A black record store owner convicted of obscenity for selling a sexually explicit album by the black rap group 2 Live Crew says the all-white jury "doesn't represent my community."
"It's unfair. The jury was all white. They don't know where E-C Records is. They don't know a damned thing about the ghetto," Charles Freeman yelled to reporters after he was convicted Wednesday.Critics of the rap group hailed the verdict as a milestone in the battle against material they consider obscene. The music industry and civil libertarians decried it as censorship.
2 Live Crew and its album "As Nasty as They Wanna Be" have been at the center of a First Amendment dispute since June 6, when a federal judge deemed obscene lyrics that include references to sodomy and sexual intercourse. Some also have objected to the lyrics as violent and degrading to women.
The jury of five women and one man took only 2 1/2 hours to return the verdict against Freeman, 31, on a misdemeanor charge. Jurors later declined to discuss their decision.
"It's the first time in musical history that a piece of work has been found to be obscene," said Trish Heimers, spokeswoman for the Recording Industry Association of America, a Washington-based trade association for U.S. record companies.
"I would most certainly characterize this as censorship," she said.
Donald Wildmon, founder of the conservative American Family Association based in Tupelo, Miss., said the conviction is a sign of a national trend against obscenity and pornography.
"There's definitely a shift in attitudes in America about this kind of trash," he said.
Luther Campbell, leader of 2 Live Crew, said he wasn't surprised by the verdict.
"I had figured that the guy would be found guilty based on the jury that was chosen," Campbell said in a statement. "The community standards in the black area and white area are completely different."
Campbell and two other members of the rap group face trial Tuesday on charges of performing obscene material at a nightclub show in nearby Hollywood.
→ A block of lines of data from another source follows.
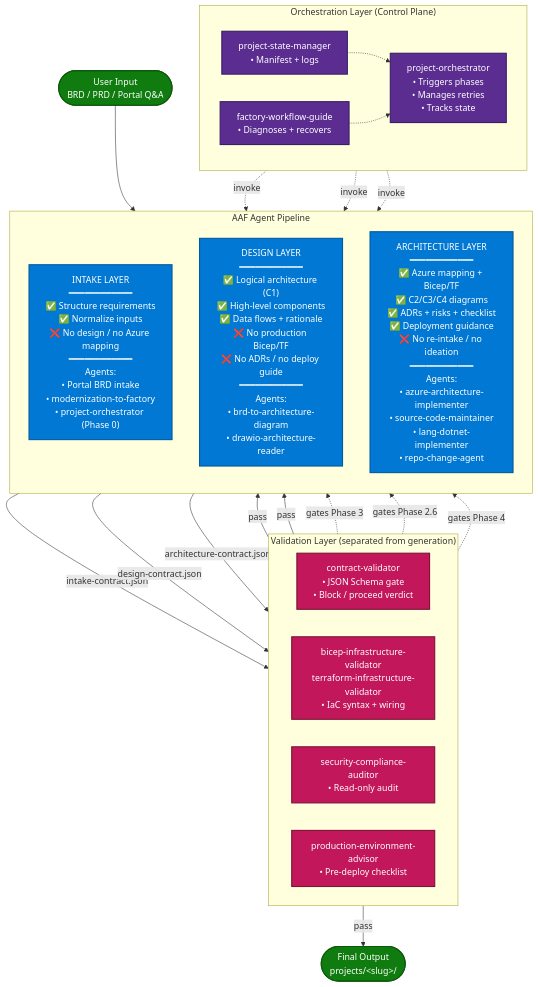
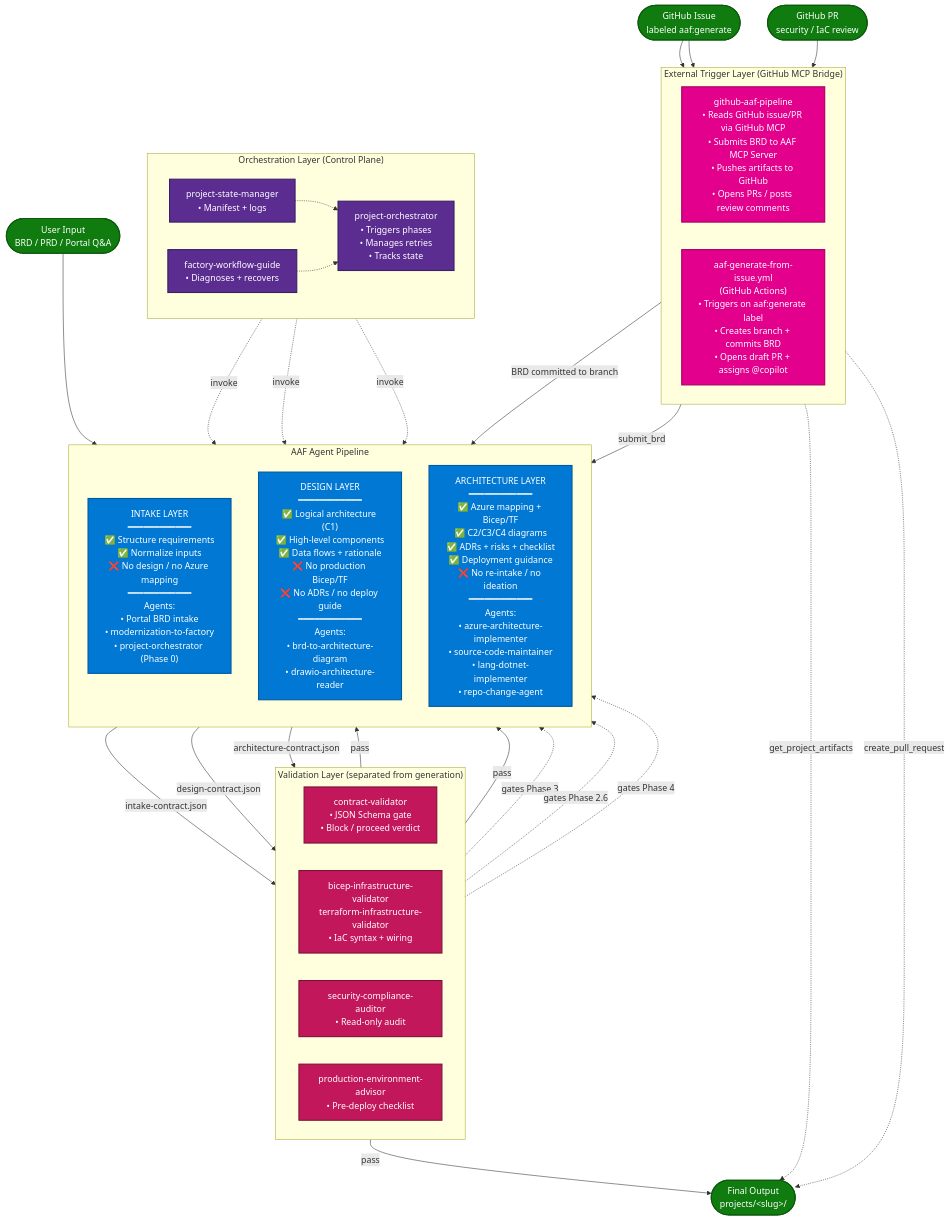
One commit to fbabaei/azure-architecture-factory changed the diagram in docs/AAF_AGENT_SCOPING.md. Above: the diagram before and after it, drawn with Mermaid. The commit also changed other lines of this file and 1 other file, not shown here.

Commit message:
docs(ontology): update ontology models and scoping diagram for GitHub MCP integration

````diff
--- a/docs/AAF_AGENT_SCOPING.md
+++ b/docs/AAF_AGENT_SCOPING.md
@@ -25,59 +27,76 @@
 ```mermaid
 flowchart TB
     User([User Input<br/>BRD / PRD / Portal Q&A])
+    GitHubIssue([GitHub Issue<br/>labeled aaf:generate])
+    GitHubPR([GitHub PR<br/>security / IaC review])
+
+    subgraph ExternalTrigger["External Trigger Layer (GitHub MCP Bridge)"]
+        direction LR
+        GHPipeline["github-aaf-pipeline\n• Reads GitHub issue/PR via GitHub MCP\n• Submits BRD to AAF MCP Server\n• Pushes artifacts to GitHub\n• Opens PRs / posts review comments"]
+        GHAction["aaf-generate-from-issue.yml\n(GitHub Actions)\n• Triggers on aaf:generate label\n• Creates branch + commits BRD\n• Opens draft PR + assigns @copilot"]
+    end
 
     subgraph Control["Orchestration Layer (Control Plane)"]
         direction LR
         Orch["project-orchestrator<br/>• Triggers phases<br/>• Manages retries<br/>• Tracks state"]
         State["project-state-manager<br/>• Manifest + logs"]
         Guide["factory-workflow-guide<br/>• Diagnoses + recovers"]
     end
 
     subgraph Validation["Validation Layer (separated from generation)"]
         direction LR
         ContractVal["contract-validator<br/>• JSON Schema gate<br/>• Block / proceed verdict"]
         IacVal["bicep-infrastructure-validator<br/>terraform-infrastructure-validator<br/>• IaC syntax + wiring"]
         SecVal["security-compliance-auditor<br/>• Read-only audit"]
         ProdVal["production-environment-advisor<br/>• Pre-deploy checklist"]
     end
 
     subgraph Pipeline["AAF Agent Pipeline"]
         direction TB
 
         Intake["INTAKE LAYER<br/>━━━━━━━━━━━━<br/>✅ Structure requirements<br/>✅ Normalize inputs<br/>❌ No design / no Azure mapping<br/>━━━━━━━━━━━━<br/>Agents:<br/>• Portal BRD intake<br/>• modernization-to-factory<br/>• project-orchestrator (Phase 0)"]
 
         Design["DESIGN LAYER<br/>━━━━━━━━━━━━<br/>✅ Logical architecture (C1)<br/>✅ High-level components<br/>✅ Data flows + rationale<br/>❌ No production Bicep/TF<br/>❌ No ADRs / no deploy guide<br/>━━━━━━━━━━━━<br/>Agents:<br/>• brd-to-architecture-diagram<br/>• drawio-architecture-reader"]
 
         Arch["ARCHITECTURE LAYER<br/>━━━━━━━━━━━━<br/>✅ Azure mapping + Bicep/TF<br/>✅ C2/C3/C4 diagrams<br/>✅ ADRs + risks + checklist<br/>✅ Deployment guidance<br/>❌ No re-intake / no ideation<br/>━━━━━━━━━━━━<br/>Agents:<br/>• azure-architecture-implementer<br/>• source-code-maintainer<br/>• lang-dotnet-implementer<br/>• repo-change-agent"]
     end
 
     Output([Final Output<br/>projects/&lt;slug&gt;/])
 
     User --> Intake
+    GitHubIssue --> GHAction
+    GitHubIssue --> GHPipeline
+    GitHubPR --> GHPipeline
+    GHAction -->|"BRD committed to branch"| Intake
+    GHPipeline -->|"submit_brd"| Intake
     Intake -->|"intake-contract.json"| ContractVal
     ContractVal -->|"pass"| Design
     Design -->|"design-contract.json"| ContractVal
     ContractVal -->|"pass"| Arch
     Arch -->|"architecture-contract.json"| ContractVal
     ContractVal -->|"pass"| Output
 
     Orch -.->|invoke| Intake
     Orch -.->|invoke| Design
     Orch -.->|invoke| Arch
     State -.-> Orch
     Guide -.-> Orch
+    GHPipeline -.->|"get_project_artifacts"| Output
+    GHPipeline -.->|"create_pull_request"| Output
 
     IacVal -.->|gates Phase 3| Arch
     SecVal -.->|gates Phase 2.6| Arch
     ProdVal -.->|gates Phase 4| Arch
 
     classDef agent fill:#0078D4,stroke:#005A9E,color:#fff,stroke-width:2px
     classDef control fill:#5C2D91,stroke:#3B1F66,color:#fff,stroke-width:2px
     classDef val fill:#C2185B,stroke:#7B1336,color:#fff,stroke-width:2px
     classDef io fill:#107C10,stroke:#0B5A0B,color:#fff,stroke-width:2px
+    classDef ext fill:#E3008C,stroke:#A40062,color:#fff,stroke-width:2px
 
     class Intake,Design,Arch agent
     class Orch,State,Guide control
     class ContractVal,IacVal,SecVal,ProdVal val
-    class User,Output io
+    class User,Output,GitHubIssue,GitHubPR io
+    class GHPipeline,GHAction ext
 ```
````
Freeman's sentencing has been set for Nov. 2. The conviction carries a possible one-year jail sentence and $1,000 fine.